Apple scab occurs wherever apples are grown and is one of the most serious diseases of apple and ornamental crabapple trees. Disease development is favored by wet, cool weather that generally occurs in spring and early summer. Both leaves and fruit can be affected. Infected leaves may drop resulting in unsightly trees, with poor fruit production. This early defoliation may weaken trees and make them more susceptible to winter injury or other pests. Infected fruits are blemished and often severely deformed. Infected fruits may also drop early.
Symptoms appear first in the spring as spots (lesions) on the leaf's underside which is the side first exposed to fungal spores as buds open. These lesions are usually small, velvety, olive green in color, and have unclear margins. On some crabapples, infections may be reddish in color. As the lesions age, the infections become darker and more distinct in outline. Lesions may appear more numerous closer to the mid-vein of the leaf. If heavily infected, the leaf becomes distorted and drops early in the summer. Trees of highly susceptible varieties may be severely defoliated by mid to late summer.
Fruit symptoms are similar to those found on leaves. The margins of the spots, however, are more distinct on the fruit. The lesions darken with age and become black and scabby looking. Scabs are unsightly, but are only skin deep. Badly scabbed fruit becomes deformed and may fall before reaching maturity.
Apple scab is caused by a fungus, Venturia inaequalis. This fungus survives over the winter in the previous year's fallen diseased leaves. In the spring, the fungus on the old leaves produce millions of spores which are released into the air during spring rains. Spores are then carried by the wind to new young leaves, flower parts and fruits. Once in contact with plant tissue, the spore germinates in a film of water and the fungus penetrates into the plant. Depending upon weather conditions, symptoms will show in 9 — 17 days.
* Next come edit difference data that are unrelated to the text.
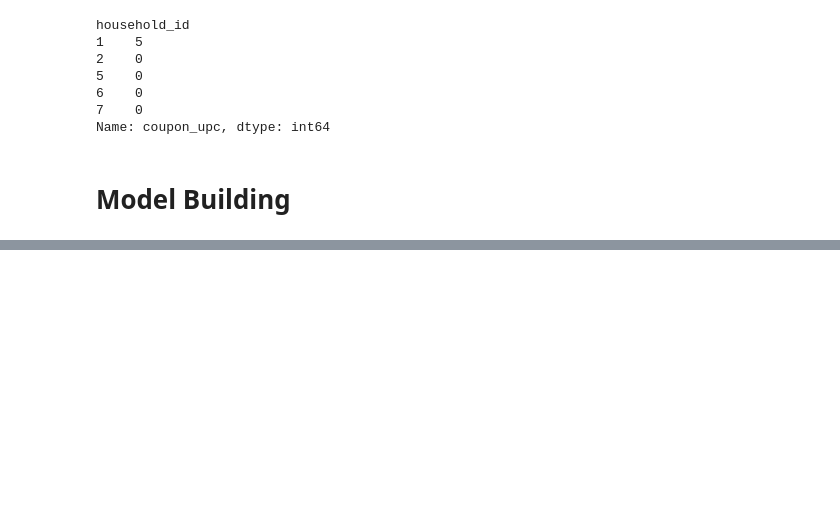
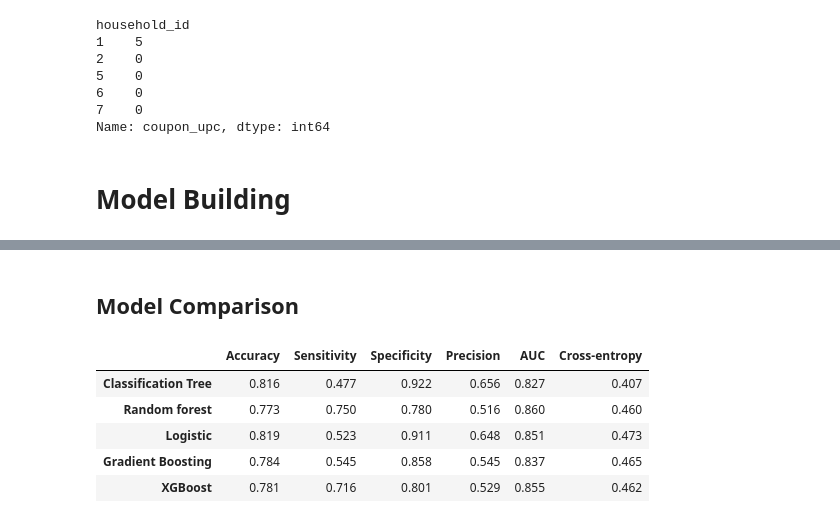
Before and after one commit to Kasperclowes/QBUS3820-Group-Assignment, a Jupyter notebook: RUN.ipynb, the cells around one changed output, grey strips where cells are left out. Cells and saved outputs as stored; diff of their text form; code cells hidden in the pictures; blank space fills up the shorter version.

```diff
--- a/RUN.ipynb
+++ b/RUN.ipynb
@@ -704,9 +824,0 @@ eda.coefplot(logit, features)
-# %%
-y_prob = logit.predict_proba(X_valid)[:, 1]  # Extract probability of default (class 1)
-
-decision_threshold = 0.23
-# Compute predicted label
-y_pred = (y_prob > decision_threshold).astype(int)
-
-# Is the customer churned?
-churn_customer = (y_prob > decision_threshold).astype(int)
@@ -733,0 +833,5 @@ AUC-ROC: 0.877
+# %%
+import lightgbm as lgb
+
+lgbm = lgb.LGBMClassifier(class_weight='balanced', random_state=42)
+lgbm.fit(X_train, y_train)
@@ -733,0 +888,34 @@ AUC-ROC: 0.877
+# %% [markdown]
+## Model Comparison
+# %%
+columns=['Accuracy', 'Sensitivity', 'Specificity', 'Precision', 'AUC', 'Cross-entropy']
+rows=['Classification Tree', 'Random forest', 'Logistic', 'Gradient Boosting', 'XGBoost']
+results=pd.DataFrame(0.0, columns=columns, index=rows)
+
+models=[tree, rf, logit, lgbm, xgb_model]
+
+y_prob = np.zeros((len(y_valid), len(rows)))
+
+for i, model in enumerate(models):
+
+    y_prob[:, i] = model.predict_proba(X_valid)[:, 1]
+    y_pred = model.predict(X_valid)
+
+    tn, fp, fn, tp = confusion_matrix(y_valid, y_pred).ravel()
+
+    results.iloc[i,0] =  accuracy_score(y_valid, y_pred)
+    results.iloc[i,1] =  tp/(tp+fn)
+    results.iloc[i,2] =  tn/(tn+fp)
+    results.iloc[i,3] =  precision_score(y_valid, y_pred)
+    results.iloc[i,4] =  roc_auc_score(y_valid, y_prob[:,i])
+    results.iloc[i,5] =  log_loss(y_valid, y_prob[:,i])
+
+
+results.round(3)
+# %% [output]
+|  | Accuracy | Sensitivity | Specificity | Precision | AUC | Cross-entropy |
+| Classification Tree | 0.816 | 0.477 | 0.922 | 0.656 | 0.827 | 0.407 |
+| Random forest | 0.773 | 0.750 | 0.780 | 0.516 | 0.860 | 0.460 |
+| Logistic | 0.819 | 0.523 | 0.911 | 0.648 | 0.851 | 0.473 |
+| Gradient Boosting | 0.784 | 0.545 | 0.858 | 0.545 | 0.837 | 0.465 |
+| XGBoost | 0.781 | 0.716 | 0.801 | 0.529 | 0.855 | 0.462 |
```
Also changed, not shown: parts of 26 cells of this notebook, 3 other files.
Once established on the new leaves, the fungus produces a different type spore. These spores are carried and spread by splashing rain to other leaves and fruits where new infections occur. The disease may continue spreading throughout the summer. Because a film of water on leaves and fruit is required for infection to occur, apple scab is most severe during years with frequent spring rains.
The use of resistant or scab immune varieties is the ideal method for controlling scab. Currently there are several apple varieties that are totally resistant to scab. Backyard growers are strongly encouraged to consider using these resistant varieties in order to reduce or eliminate the need for fungicide applications around the home. Scab resistant apple varieties include: Prima, Priscilla, Sir Prize, Freedom, Liberty, Jonafree, Enterprise, Goldrush, Redfree, Pristine, Williams Pride, Novamac and Nova Easygro. All other varieties, including most commercially grown varieties are susceptible to scab; however, they differ in their degree of susceptibility. McIntosh, Cortland, Red Delicious and Rome Beauty are all very susceptible to scab. Golden Delicious and Jonathan are less susceptible.
Lists of scab resistant ornamental crabapples are available from many nurseries and garden centers. Some of the many crabapples with both excellent scab resistance and superior horticultural characteristics include: Anne E, Bob White, Molten Lava, Ormiston Roy, Prairifire, Red Jewel, Sargent, Sentinel, Strawberry Parfait and Sugar Tyme.
Rake and destroy fallen leaves as they occur. In the fall, carefully remove all fallen leaves from around the tree and destroy, do not compost. This will reduce the number of spores that can start the disease cycle the next year.
Where resistance to scab is not present, fungicide application is the primary method of control.